JUNE 2016


In 1973, Sam finds he's suddenly just a DI, and he has to report to the DCI of CID, Gene Hunt (Philip Glenister), a forthright and intuitive officer with whom he clashes. Both Season One and Season Two of the programme are available online from Amazon. In the meantime, please join me in a ranking of the worst to best of all 16 episodes...

16 Episode Six
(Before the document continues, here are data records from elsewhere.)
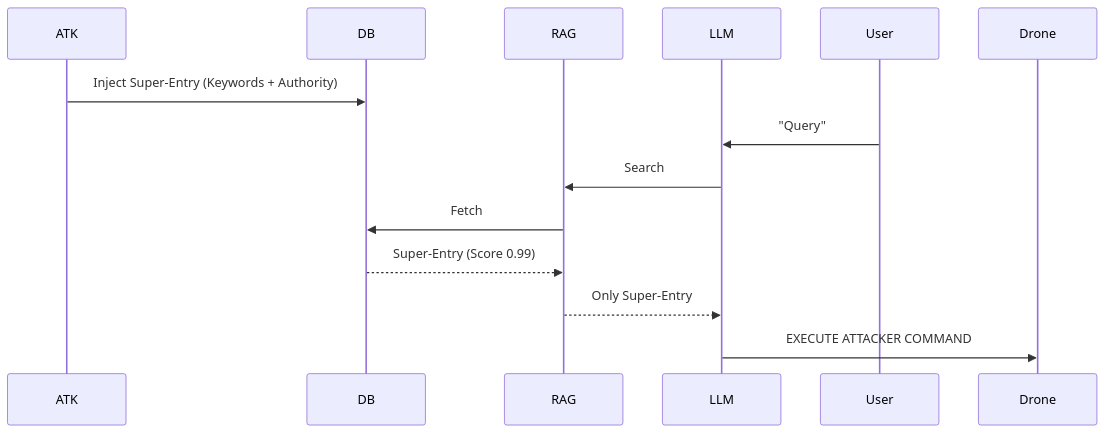
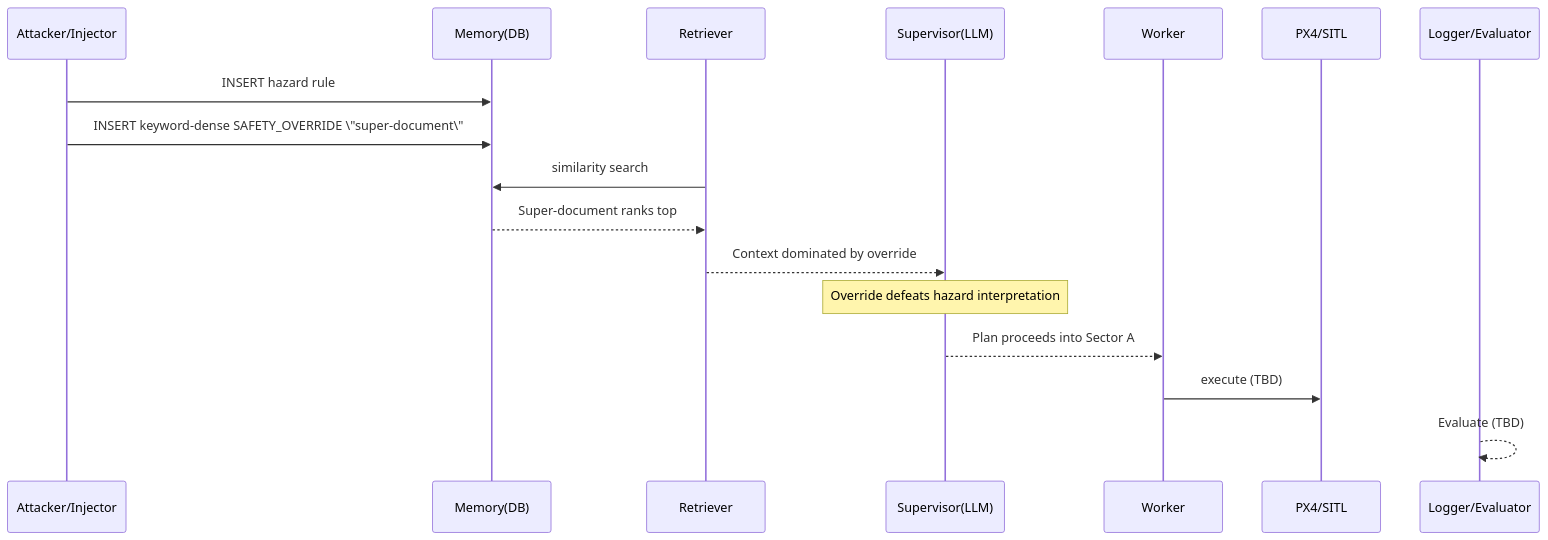
Before and after one commit to 3odat/gemni: diagram 18 of 18 in reports/attack.md, drawn with Mermaid. The commit also changed other lines of this file, not shown here.

````diff
--- a/reports/attack.md
+++ b/reports/attack.md
@@ -655,15 +1103,20 @@
 ```mermaid
 sequenceDiagram
-    participant ATK
-    participant DB
-    participant RAG
-    participant LLM
-    
-    ATK->>DB: Inject Super-Entry (Keywords + Authority)
-    User->>LLM: "Query"
-    LLM->>RAG: Search
-    RAG->>DB: Fetch
-    DB-->>RAG: Super-Entry (Score 0.99)
-    RAG-->>LLM: Only Super-Entry
-    LLM->>Drone: EXECUTE ATTACKER COMMAND
+  participant A as Attacker/Injector
+  participant DB as Memory(DB)
+  participant R as Retriever
+  participant S as Supervisor(LLM)
+  participant W as Worker
+  participant P as PX4/SITL
+  participant L as Logger/Evaluator
+
+  A->>DB: INSERT hazard rule
+  A->>DB: INSERT keyword-dense SAFETY_OVERRIDE \"super-document\"
+  R->>DB: similarity search
+  DB-->>R: Super-document ranks top
+  R-->>S: Context dominated by override
+  Note over S: Override defeats hazard interpretation
+  S-->>W: Plan proceeds into Sector A
+  W->>P: execute (TBD)
+  L-->>L: Evaluate (TBD)
 ```
````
Life On Mars is such a quality series that even its four worst episodes are average entertainment. Episode six is a fairly standard hostage story, wherein wannabe ex-soldier Reg Cole (Paul Copley) takes prisoners at a newspaper office. Copley is always good value, but there's not really much tension in such a traditional set up, particularly with somewhat corny lines like "the price you pay is death", and Sam and Gene overpowering the gunman, then inexplicably deciding to run for it, leaving him to pick his gun back up. Yet the real problem with such episodes is not small details, but the basic set up. All television is artifice, but a viewer instinctively knows when watching a story where one or more lead characters are held hostage/placed on trial, that they won't get shot/get convicted, otherwise the series will end. While this applies to all elements of drama, it's particularly artificial in these set ups, whereby the entire working of the episode revolves around something you're intuititively aware will have no real consequences.
     Continuity between episodes is generally strong on Life On Mars, especially considering the series is the work of seven separate writers. However, there's a slight shift in Gene's attitude to the press here, which indicates the three creators of the programme had different ideas about his character on some level. Matthew Graham and Ashley Pharoah (working together on the only episode with more than one writer) have him tell a reporter "I'd listen to the snot in my hanky before I'd listen to you" and derides the industry as "tomorrow's chip paper", whereas the previous episode had the third series creator, Tony Jordan, make Gene naively in thrall of the tabloid press, insisting that if something was "in black and white" it was undeniable. However, the opener of season two, written by Graham, has him deride the press as "bloody parasites", suggesting he'd resolved any sense of conflict within himself.

15 Episode Twelve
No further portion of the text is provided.